Table of Contents
Capella FlexPath assessments are meant to demonstrate competency-based learning. I’m excited about the competency-based education program that FlexPath at Capella University offers.
When I was in my third course and working on my fifth assessment, I was tasked to create a 12–20 slide PowerPoint presentation for teaching a legal or ethical issue pertinent to nurse educators. I really liked how FlexPath’s assessments were more practical applications of what I was learning – not tests! This was one of the major benefits of having a competency-based education course: no busy work and no cramming.
Here is a look at what my course competency map looked like at the time I was working on this assessment. This map helped me understand how I was making progress and how I had been evaluated on certain competencies up to that point in time.

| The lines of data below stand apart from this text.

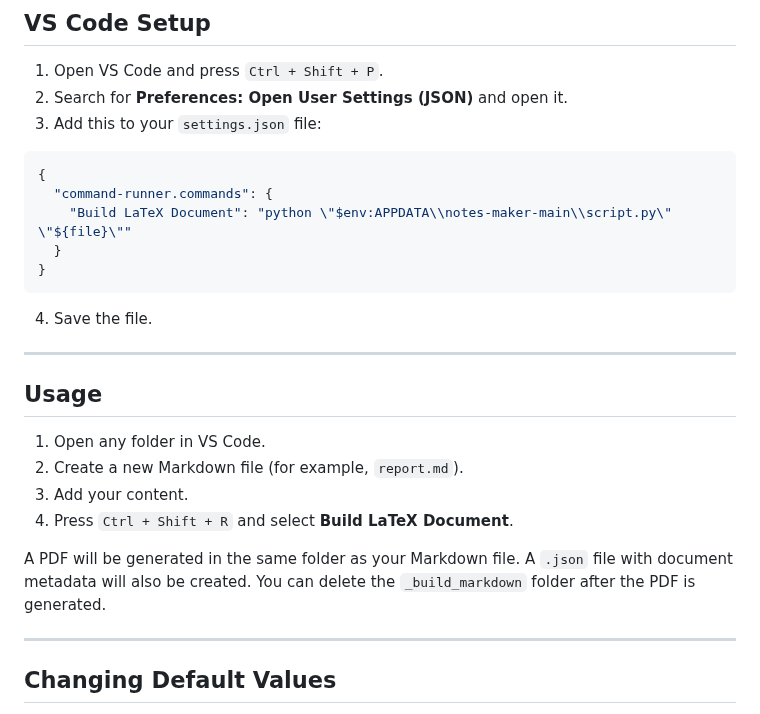
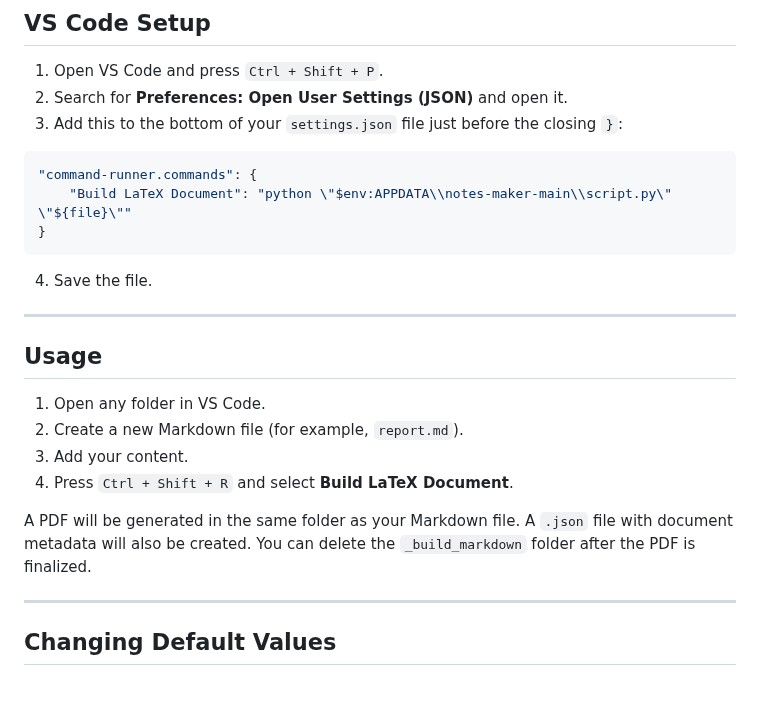
Before and after one commit to abdxdev/markdown-latex-pdf-builder, a Markdown page: README.md, the part around the change. Drawn GitHub-style; blank space fills up the shorter version.

Commit message:
Clarify instructions for adding settings in VS Code and update wording for PDF finalization

````diff
--- a/README.md
+++ b/README.md
@@ -72,13 +72,11 @@ After running these commands, TinyTeX, Pygments, and Notes Maker will be install
 
 1. Open VS Code and press `Ctrl + Shift + P`.
 2. Search for **Preferences: Open User Settings (JSON)** and open it.
-3. Add this to your `settings.json` file:
+3. Add this to the bottom of your `settings.json` file just before the closing `}`:
 
 ```json
-{
-  "command-runner.commands": {
+"command-runner.commands": {
     "Build LaTeX Document": "python \"$env:APPDATA\\notes-maker-main\\script.py\" \"${file}\""
-  }
 }
 ```
 
@@ -95,7 +93,7 @@ After running these commands, TinyTeX, Pygments, and Notes Maker will be install
 
 A PDF will be generated in the same folder as your Markdown file.
 A `.json` file with document metadata will also be created.
-You can delete the `_build_markdown` folder after the PDF is generated.
+You can delete the `_build_markdown` folder after the PDF is finalized.
 
 ---
 
````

My Process for Completing FlexPath MSN Assessments
If you’re considering pursuing an MSN degree, you might have questions about how I fit an online MSN program into my life. So I’ll go over that a little bit more.
Basically, I broke up each assessment into manageable chunks and scheduled myself to do one per day and give myself the weekends off. Since the assessments were mostly writing, presentations, and research, it was fairly easy to plan the time required to complete them. The FlexPath format let me set my own deadlines, so I could manage my schoolwork in the way that it worked for me.
Let’s walk through how I systematically worked through each assessment.
First, I read through the entire assessment to fully understand what was expected of me. I found that I needed to read through it a few times to ensure I didn’t miss anything. (For one assessment, I missed an expectation entirely because I read it too fast!)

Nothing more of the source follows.